WHAT YOU SHOULD DO — What you return must match the listing below line for line, minus its pictures.

- Opening Delimiter -

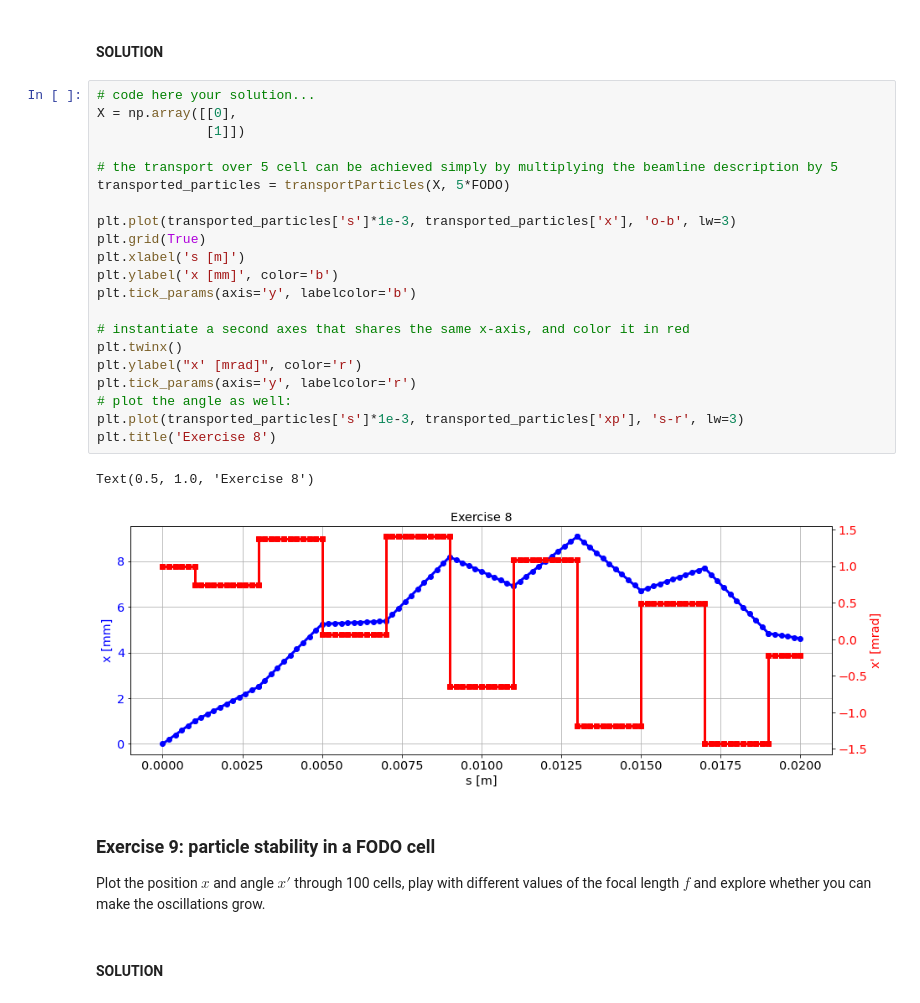
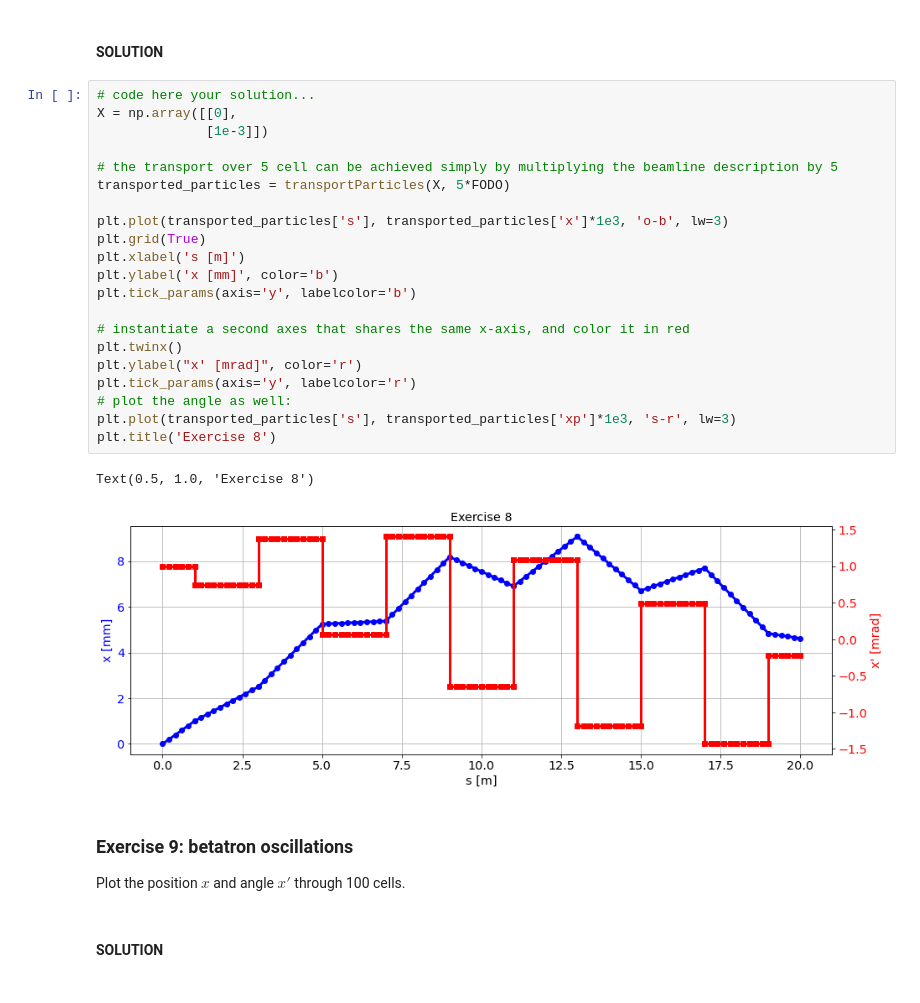
Before and after one commit to tprebiba/accelerators-teaching, a Jupyter notebook: 01_AUTH-2024_Accelerator_Physics/02_Single_Particle_Beamline_SOLUTIONS.ipynb, the cells around one changed output. Drawn from its saved outputs; the diff is of its cells as text.

```diff
--- a/01_AUTH-2024_Accelerator_Physics/02_Single_Particle_Beamline_SOLUTIONS.ipynb
+++ b/01_AUTH-2024_Accelerator_Physics/02_Single_Particle_Beamline_SOLUTIONS.ipynb
@@ -84,30 +84,30 @@ Plot both the position $x$ and the angle $x'$ through five cells. Assume $(x_0,
 # %%
 # code here your solution...
 X = np.array([[0],
-              [1]])
+              [1e-3]])
 
 # the transport over 5 cell can be achieved simply by multiplying the beamline description by 5
 transported_particles = transportParticles(X, 5*FODO)
 
-plt.plot(transported_particles['s']*1e-3, transported_particles['x'], 'o-b', lw=3)
+plt.plot(transported_particles['s'], transported_particles['x']*1e3, 'o-b', lw=3)
 plt.grid(True)
 plt.xlabel('s [m]')
 plt.ylabel('x [mm]', color='b')
 plt.tick_params(axis='y', labelcolor='b')
 
 # instantiate a second axes that shares the same x-axis, and color it in red
 plt.twinx()
 plt.ylabel("x' [mrad]", color='r')
 plt.tick_params(axis='y', labelcolor='r')
 # plot the angle as well:
-plt.plot(transported_particles['s']*1e-3, transported_particles['xp'], 's-r', lw=3)
+plt.plot(transported_particles['s'], transported_particles['xp']*1e3, 's-r', lw=3)
 plt.title('Exercise 8')
 # %% [output]
 Text(0.5, 1.0, 'Exercise 8')
-[figure, old version]
+[figure, new version]
 # %% [markdown]
-### Exercise 9: particle stability in a FODO cell
+### Exercise 9: betatron oscillations
 
-Plot the position $x$ and angle $x'$ through 100 cells, play with different values of the focal length $f$ and explore whether you can make the oscillations grow.
+Plot the position $x$ and angle $x'$ through 100 cells.
 # %% [markdown]
 #### SOLUTION
```
Also changed, not shown: parts of 11 cells of this notebook, 2 other files.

- Closing Delimiter -

FINISHED TASK —
Before and after one commit to tprebiba/accelerators-teaching, a Jupyter notebook: 01_AUTH-2024_Accelerator_Physics/02_Single_Particle_Beamline_SOLUTIONS.ipynb, the cells around one changed output. Drawn from its saved outputs; the diff is of its cells as text.

```diff
--- a/01_AUTH-2024_Accelerator_Physics/02_Single_Particle_Beamline_SOLUTIONS.ipynb
+++ b/01_AUTH-2024_Accelerator_Physics/02_Single_Particle_Beamline_SOLUTIONS.ipynb
@@ -84,30 +84,30 @@ Plot both the position $x$ and the angle $x'$ through five cells. Assume $(x_0,
 # %%
 # code here your solution...
 X = np.array([[0],
-              [1]])
+              [1e-3]])
 
 # the transport over 5 cell can be achieved simply by multiplying the beamline description by 5
 transported_particles = transportParticles(X, 5*FODO)
 
-plt.plot(transported_particles['s']*1e-3, transported_particles['x'], 'o-b', lw=3)
+plt.plot(transported_particles['s'], transported_particles['x']*1e3, 'o-b', lw=3)
 plt.grid(True)
 plt.xlabel('s [m]')
 plt.ylabel('x [mm]', color='b')
 plt.tick_params(axis='y', labelcolor='b')
 
 # instantiate a second axes that shares the same x-axis, and color it in red
 plt.twinx()
 plt.ylabel("x' [mrad]", color='r')
 plt.tick_params(axis='y', labelcolor='r')
 # plot the angle as well:
-plt.plot(transported_particles['s']*1e-3, transported_particles['xp'], 's-r', lw=3)
+plt.plot(transported_particles['s'], transported_particles['xp']*1e3, 's-r', lw=3)
 plt.title('Exercise 8')
 # %% [output]
 Text(0.5, 1.0, 'Exercise 8')
-[figure, old version]
+[figure, new version]
 # %% [markdown]
-### Exercise 9: particle stability in a FODO cell
+### Exercise 9: betatron oscillations
 
-Plot the position $x$ and angle $x'$ through 100 cells, play with different values of the focal length $f$ and explore whether you can make the oscillations grow.
+Plot the position $x$ and angle $x'$ through 100 cells.
 # %% [markdown]
 #### SOLUTION
```
Also changed, not shown: parts of 11 cells of this notebook, 2 other files.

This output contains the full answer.